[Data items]
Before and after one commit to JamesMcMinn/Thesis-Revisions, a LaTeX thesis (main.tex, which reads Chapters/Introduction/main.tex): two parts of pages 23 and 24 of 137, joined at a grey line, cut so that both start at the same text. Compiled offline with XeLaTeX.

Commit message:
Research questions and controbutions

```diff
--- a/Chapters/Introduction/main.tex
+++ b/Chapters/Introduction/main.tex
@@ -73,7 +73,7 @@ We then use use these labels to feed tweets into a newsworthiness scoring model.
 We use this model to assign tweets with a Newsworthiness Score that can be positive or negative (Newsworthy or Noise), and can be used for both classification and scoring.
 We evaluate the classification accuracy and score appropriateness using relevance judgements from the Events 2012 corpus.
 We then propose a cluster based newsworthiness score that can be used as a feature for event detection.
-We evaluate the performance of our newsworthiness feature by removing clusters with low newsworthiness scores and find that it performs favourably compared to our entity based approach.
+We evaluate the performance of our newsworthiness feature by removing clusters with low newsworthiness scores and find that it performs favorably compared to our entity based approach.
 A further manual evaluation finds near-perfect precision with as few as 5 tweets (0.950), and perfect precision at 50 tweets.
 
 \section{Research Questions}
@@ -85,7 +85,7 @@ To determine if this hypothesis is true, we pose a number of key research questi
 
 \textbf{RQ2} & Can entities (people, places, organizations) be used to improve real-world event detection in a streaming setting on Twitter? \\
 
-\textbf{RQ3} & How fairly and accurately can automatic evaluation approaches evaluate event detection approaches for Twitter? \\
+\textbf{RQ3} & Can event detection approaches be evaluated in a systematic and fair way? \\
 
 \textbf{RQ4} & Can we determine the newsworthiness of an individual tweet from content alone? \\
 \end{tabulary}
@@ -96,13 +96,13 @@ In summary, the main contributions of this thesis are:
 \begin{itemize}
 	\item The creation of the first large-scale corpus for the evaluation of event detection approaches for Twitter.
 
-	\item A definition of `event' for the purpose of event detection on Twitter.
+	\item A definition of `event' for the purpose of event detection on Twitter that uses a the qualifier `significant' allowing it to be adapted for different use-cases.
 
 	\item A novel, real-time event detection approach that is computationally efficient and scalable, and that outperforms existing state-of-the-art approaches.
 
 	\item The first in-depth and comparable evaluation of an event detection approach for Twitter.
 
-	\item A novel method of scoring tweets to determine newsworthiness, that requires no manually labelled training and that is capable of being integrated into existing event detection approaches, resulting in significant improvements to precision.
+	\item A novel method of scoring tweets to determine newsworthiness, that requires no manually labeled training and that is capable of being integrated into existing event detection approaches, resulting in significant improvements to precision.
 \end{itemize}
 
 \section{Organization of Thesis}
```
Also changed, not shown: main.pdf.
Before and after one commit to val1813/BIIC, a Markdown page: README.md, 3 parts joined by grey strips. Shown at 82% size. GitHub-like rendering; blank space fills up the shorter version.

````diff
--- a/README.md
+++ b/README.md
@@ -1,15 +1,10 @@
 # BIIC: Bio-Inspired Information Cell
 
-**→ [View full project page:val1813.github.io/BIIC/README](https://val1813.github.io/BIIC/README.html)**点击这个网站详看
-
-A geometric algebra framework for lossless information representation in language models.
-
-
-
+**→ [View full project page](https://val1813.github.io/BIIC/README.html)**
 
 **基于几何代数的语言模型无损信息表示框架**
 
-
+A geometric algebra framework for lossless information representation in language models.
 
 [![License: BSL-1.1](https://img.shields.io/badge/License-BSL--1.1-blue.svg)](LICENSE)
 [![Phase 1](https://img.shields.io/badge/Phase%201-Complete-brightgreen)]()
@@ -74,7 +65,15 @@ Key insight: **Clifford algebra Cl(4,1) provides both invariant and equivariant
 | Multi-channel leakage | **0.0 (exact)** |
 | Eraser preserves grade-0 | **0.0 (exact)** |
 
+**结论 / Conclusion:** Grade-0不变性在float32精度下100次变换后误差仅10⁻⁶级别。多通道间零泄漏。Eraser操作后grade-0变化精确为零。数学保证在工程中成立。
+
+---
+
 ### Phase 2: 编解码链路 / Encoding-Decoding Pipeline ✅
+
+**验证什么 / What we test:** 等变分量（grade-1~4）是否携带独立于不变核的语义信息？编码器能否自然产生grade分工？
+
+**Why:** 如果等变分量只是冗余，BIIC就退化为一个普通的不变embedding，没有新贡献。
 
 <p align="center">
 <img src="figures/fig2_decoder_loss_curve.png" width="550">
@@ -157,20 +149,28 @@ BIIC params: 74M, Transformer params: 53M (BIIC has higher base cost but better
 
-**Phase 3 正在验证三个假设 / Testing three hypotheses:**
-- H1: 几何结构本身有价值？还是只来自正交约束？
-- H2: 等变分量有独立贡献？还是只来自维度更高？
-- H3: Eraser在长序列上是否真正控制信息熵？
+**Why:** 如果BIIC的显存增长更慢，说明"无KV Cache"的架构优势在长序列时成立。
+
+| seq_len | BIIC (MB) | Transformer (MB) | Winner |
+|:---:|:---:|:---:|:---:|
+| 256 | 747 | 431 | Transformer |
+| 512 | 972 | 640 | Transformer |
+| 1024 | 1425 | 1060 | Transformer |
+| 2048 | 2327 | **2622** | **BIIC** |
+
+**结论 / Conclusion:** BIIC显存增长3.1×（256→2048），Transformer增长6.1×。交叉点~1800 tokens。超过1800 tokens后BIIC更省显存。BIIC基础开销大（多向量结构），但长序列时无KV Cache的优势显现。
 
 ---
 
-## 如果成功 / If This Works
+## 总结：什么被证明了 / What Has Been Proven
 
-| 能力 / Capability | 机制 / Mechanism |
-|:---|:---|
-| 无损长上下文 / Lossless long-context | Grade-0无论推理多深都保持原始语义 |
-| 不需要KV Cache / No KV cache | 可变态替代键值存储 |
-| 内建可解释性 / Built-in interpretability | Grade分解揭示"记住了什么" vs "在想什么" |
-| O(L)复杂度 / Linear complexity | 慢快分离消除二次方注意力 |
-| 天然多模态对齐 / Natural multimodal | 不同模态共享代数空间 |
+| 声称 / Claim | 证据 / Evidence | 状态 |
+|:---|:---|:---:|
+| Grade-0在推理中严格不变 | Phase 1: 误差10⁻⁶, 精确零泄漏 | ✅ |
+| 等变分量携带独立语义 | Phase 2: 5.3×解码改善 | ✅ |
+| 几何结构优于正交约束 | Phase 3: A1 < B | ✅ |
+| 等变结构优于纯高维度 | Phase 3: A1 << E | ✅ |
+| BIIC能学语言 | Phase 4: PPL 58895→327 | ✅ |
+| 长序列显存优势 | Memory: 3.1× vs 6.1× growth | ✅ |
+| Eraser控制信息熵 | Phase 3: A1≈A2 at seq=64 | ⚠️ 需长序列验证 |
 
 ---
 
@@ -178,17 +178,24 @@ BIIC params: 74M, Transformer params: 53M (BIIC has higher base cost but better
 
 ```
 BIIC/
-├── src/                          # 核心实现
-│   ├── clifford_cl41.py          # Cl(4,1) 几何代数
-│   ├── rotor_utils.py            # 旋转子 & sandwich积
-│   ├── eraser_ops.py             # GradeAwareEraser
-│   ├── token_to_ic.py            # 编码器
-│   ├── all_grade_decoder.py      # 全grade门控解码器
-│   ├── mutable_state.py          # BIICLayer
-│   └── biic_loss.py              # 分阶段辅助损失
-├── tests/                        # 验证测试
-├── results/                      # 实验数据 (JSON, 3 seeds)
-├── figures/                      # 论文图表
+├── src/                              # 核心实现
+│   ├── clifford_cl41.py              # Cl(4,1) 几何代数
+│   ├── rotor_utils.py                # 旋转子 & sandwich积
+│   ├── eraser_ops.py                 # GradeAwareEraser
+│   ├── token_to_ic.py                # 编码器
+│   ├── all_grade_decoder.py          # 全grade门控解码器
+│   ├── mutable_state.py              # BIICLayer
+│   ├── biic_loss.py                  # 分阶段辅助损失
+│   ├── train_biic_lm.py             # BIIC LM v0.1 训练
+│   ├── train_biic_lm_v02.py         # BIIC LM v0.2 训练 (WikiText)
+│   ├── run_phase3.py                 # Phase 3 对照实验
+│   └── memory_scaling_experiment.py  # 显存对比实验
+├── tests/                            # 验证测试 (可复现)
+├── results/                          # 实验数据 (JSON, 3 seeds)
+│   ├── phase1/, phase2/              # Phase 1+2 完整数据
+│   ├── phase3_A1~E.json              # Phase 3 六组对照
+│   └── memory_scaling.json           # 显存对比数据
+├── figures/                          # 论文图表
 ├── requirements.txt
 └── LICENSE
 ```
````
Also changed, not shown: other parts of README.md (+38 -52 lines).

## Task to carry out
A single figure is required: the number of lines above in which the word "full" occurs.

## Exercise result
2